◆ **Task to complete**: Read through the data and report every line in which the word "academicpages" occurs.

§

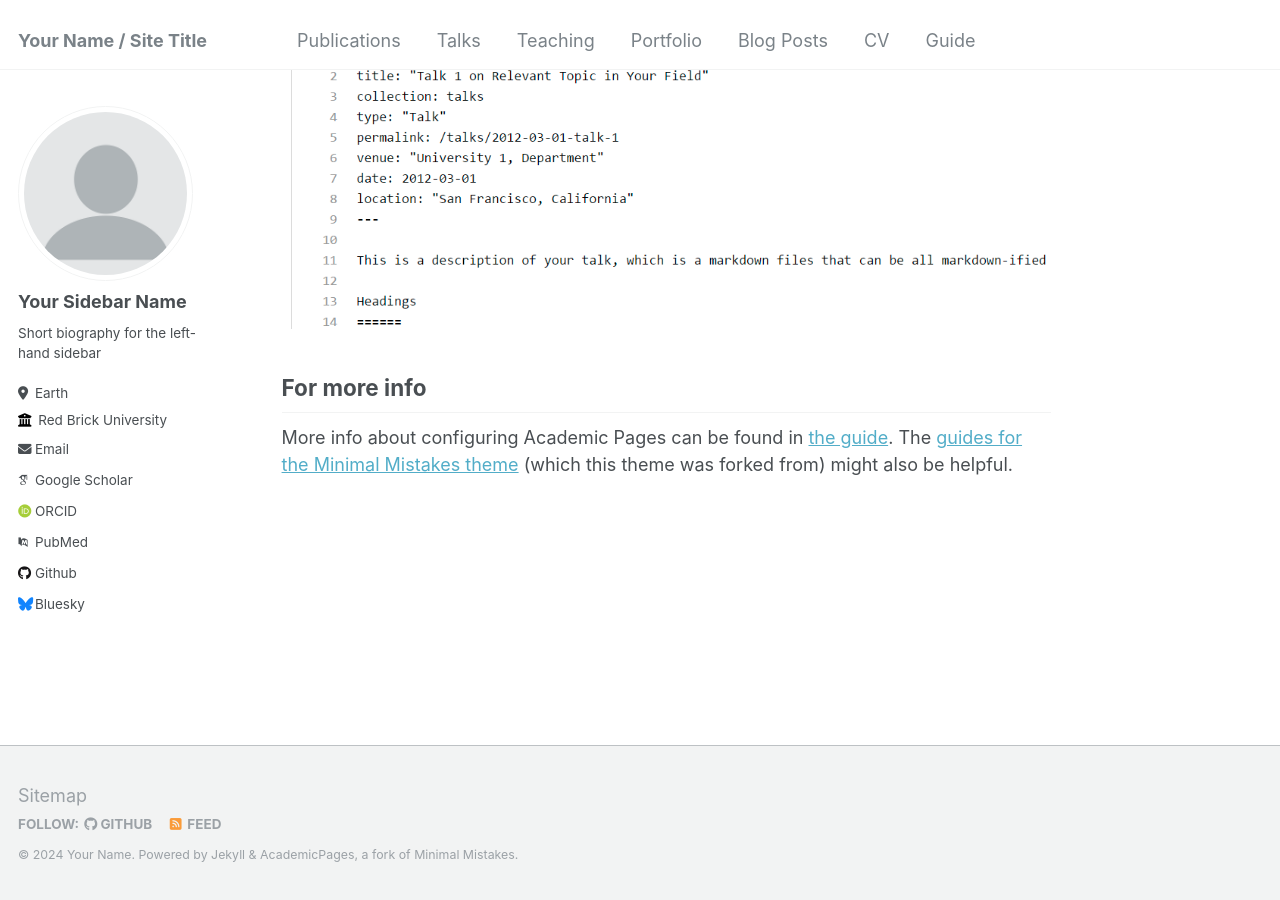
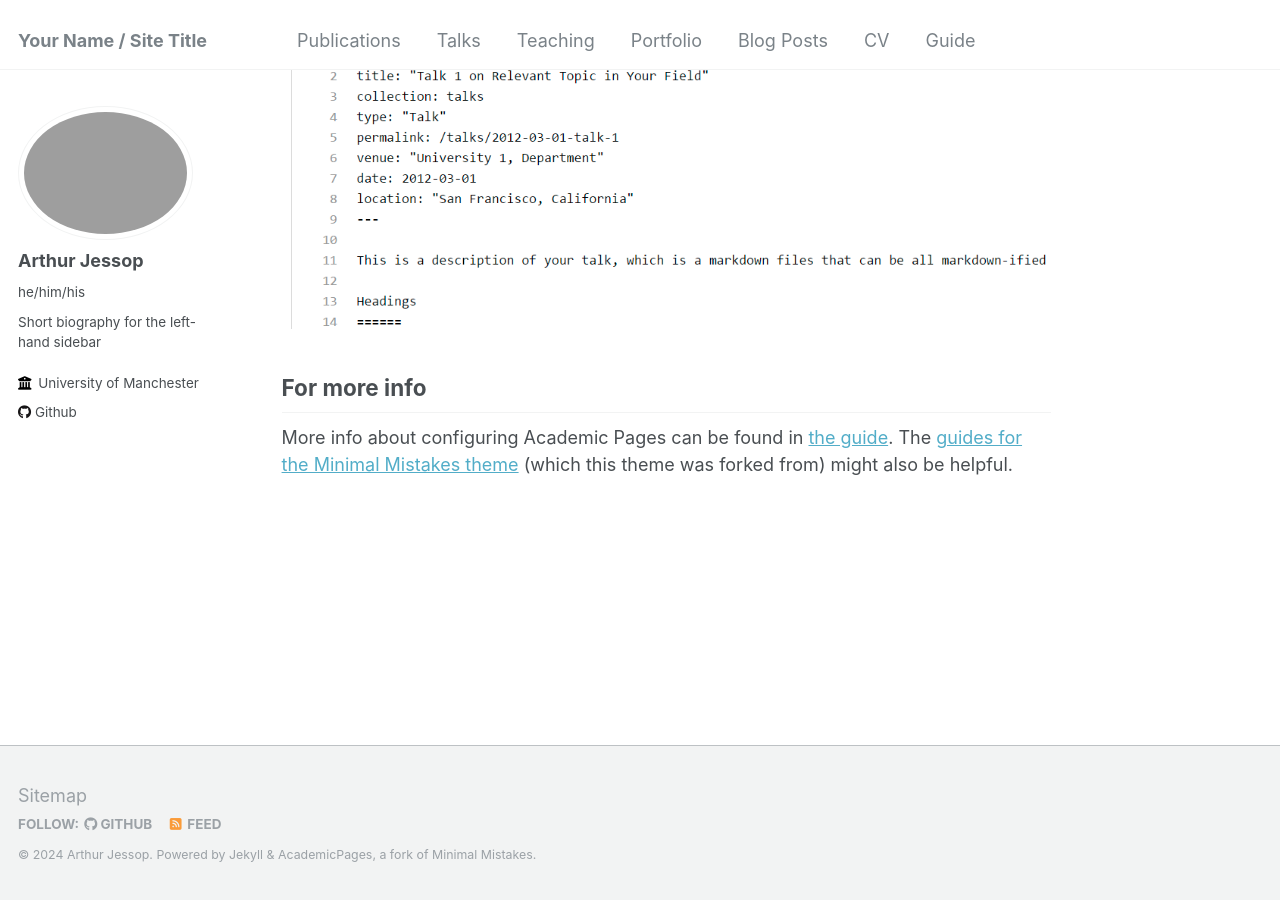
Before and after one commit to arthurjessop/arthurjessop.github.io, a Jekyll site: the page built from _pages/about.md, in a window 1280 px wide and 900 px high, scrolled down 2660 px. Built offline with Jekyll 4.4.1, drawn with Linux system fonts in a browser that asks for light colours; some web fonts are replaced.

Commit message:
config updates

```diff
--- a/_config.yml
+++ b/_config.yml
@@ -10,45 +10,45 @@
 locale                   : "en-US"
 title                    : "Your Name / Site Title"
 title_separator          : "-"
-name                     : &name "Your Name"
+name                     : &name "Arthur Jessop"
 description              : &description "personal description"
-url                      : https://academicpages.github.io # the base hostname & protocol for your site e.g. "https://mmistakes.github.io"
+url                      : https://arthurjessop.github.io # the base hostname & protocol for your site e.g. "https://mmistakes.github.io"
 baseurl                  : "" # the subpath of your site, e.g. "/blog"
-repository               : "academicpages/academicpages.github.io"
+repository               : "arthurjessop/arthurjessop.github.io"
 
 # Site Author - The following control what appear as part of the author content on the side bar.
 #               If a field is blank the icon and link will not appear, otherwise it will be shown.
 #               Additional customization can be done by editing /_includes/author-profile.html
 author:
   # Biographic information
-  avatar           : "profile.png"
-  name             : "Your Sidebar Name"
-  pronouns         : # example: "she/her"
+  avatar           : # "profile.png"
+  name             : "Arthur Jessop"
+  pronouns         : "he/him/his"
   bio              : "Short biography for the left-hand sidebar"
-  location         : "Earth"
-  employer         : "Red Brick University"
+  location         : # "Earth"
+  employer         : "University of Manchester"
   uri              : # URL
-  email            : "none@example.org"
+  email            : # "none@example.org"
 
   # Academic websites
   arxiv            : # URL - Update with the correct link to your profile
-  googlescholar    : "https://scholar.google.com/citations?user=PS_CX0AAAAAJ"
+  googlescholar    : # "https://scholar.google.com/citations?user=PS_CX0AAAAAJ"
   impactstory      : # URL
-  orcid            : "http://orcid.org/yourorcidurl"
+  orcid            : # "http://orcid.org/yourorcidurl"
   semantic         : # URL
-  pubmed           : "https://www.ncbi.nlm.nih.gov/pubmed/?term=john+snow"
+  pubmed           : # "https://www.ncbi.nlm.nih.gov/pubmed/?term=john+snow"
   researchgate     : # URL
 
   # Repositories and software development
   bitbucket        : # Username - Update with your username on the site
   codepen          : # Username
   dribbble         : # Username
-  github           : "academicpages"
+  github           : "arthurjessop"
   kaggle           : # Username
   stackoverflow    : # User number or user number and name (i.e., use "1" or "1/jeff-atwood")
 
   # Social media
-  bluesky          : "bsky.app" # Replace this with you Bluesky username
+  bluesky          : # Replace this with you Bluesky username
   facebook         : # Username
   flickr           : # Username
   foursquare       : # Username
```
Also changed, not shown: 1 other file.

§

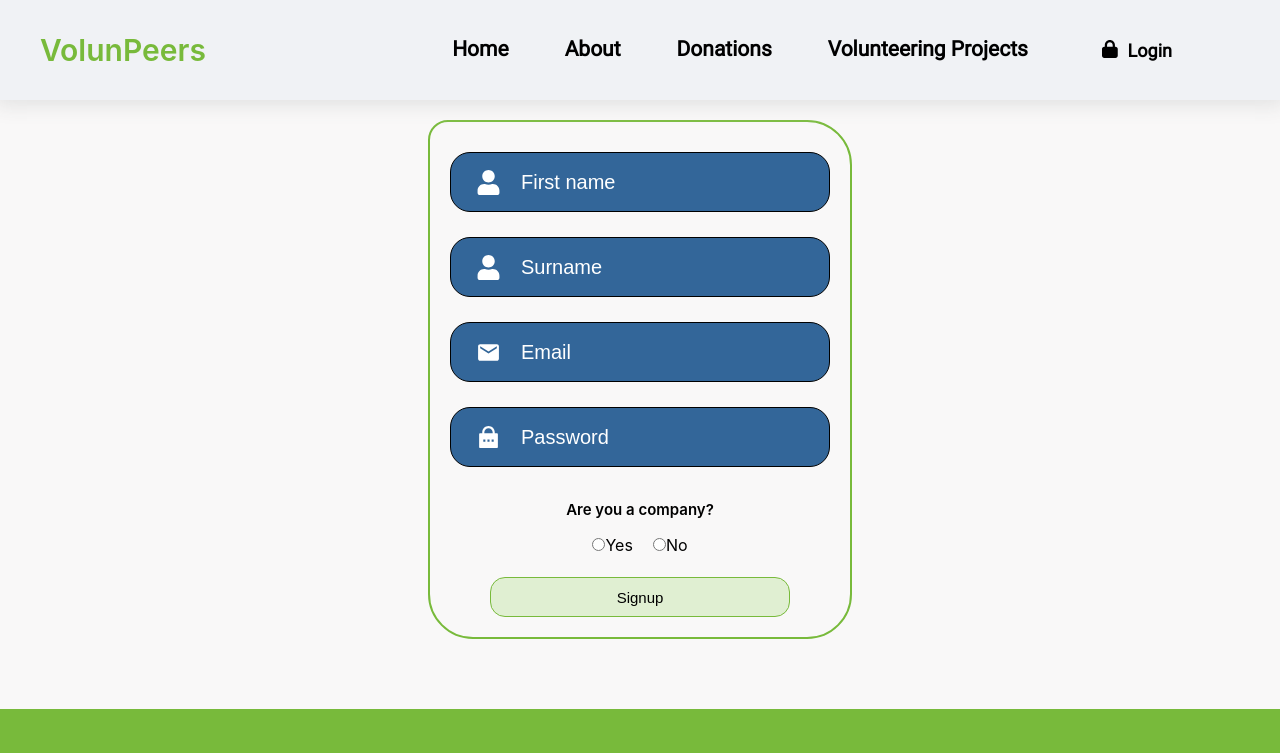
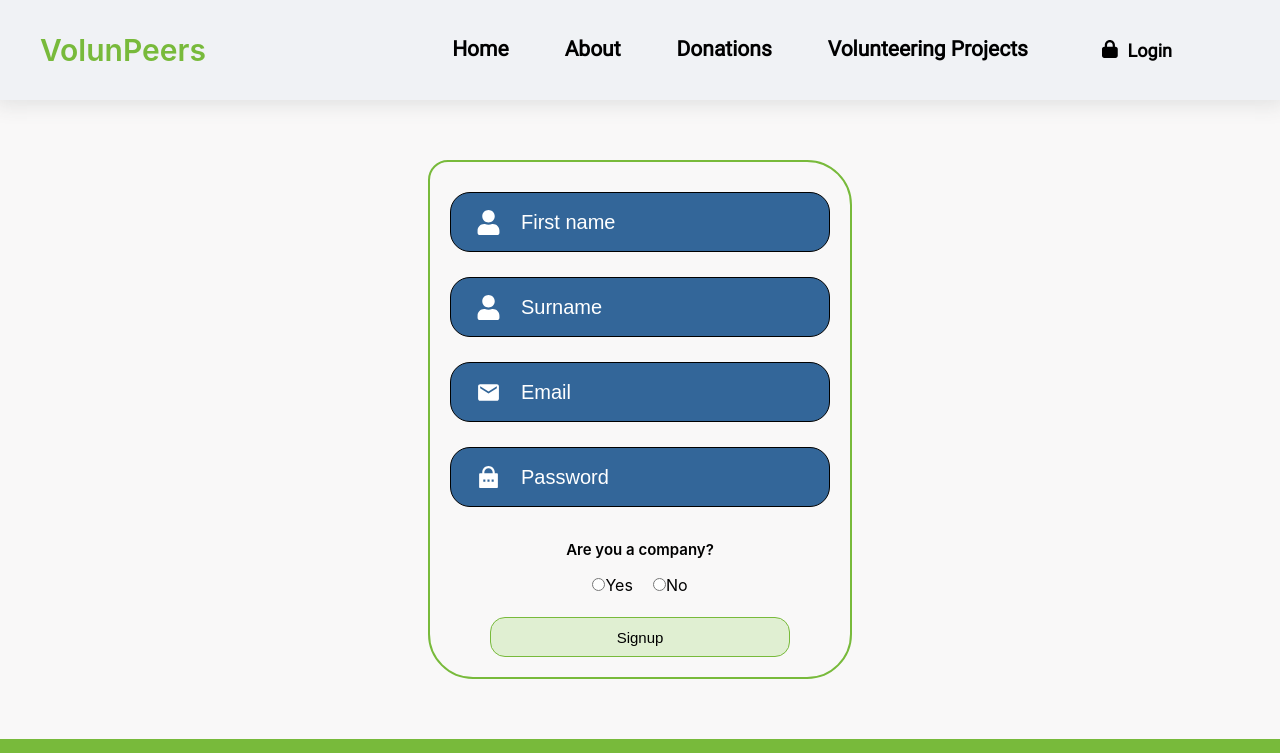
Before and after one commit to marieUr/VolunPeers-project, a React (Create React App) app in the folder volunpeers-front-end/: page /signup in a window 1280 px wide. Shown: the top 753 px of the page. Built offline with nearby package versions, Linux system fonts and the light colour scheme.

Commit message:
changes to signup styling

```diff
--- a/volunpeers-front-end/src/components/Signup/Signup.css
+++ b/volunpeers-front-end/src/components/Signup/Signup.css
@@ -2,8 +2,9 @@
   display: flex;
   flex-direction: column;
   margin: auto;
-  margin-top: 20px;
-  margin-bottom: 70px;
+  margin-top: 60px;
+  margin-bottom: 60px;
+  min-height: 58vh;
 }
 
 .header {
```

§

◆ **The answer**:
-url                      : https://academicpages.github.io # the base hostname & protocol for your site e.g. "https://mmistakes.github.io"
-repository               : "academicpages/academicpages.github.io"
-  github           : "academicpages"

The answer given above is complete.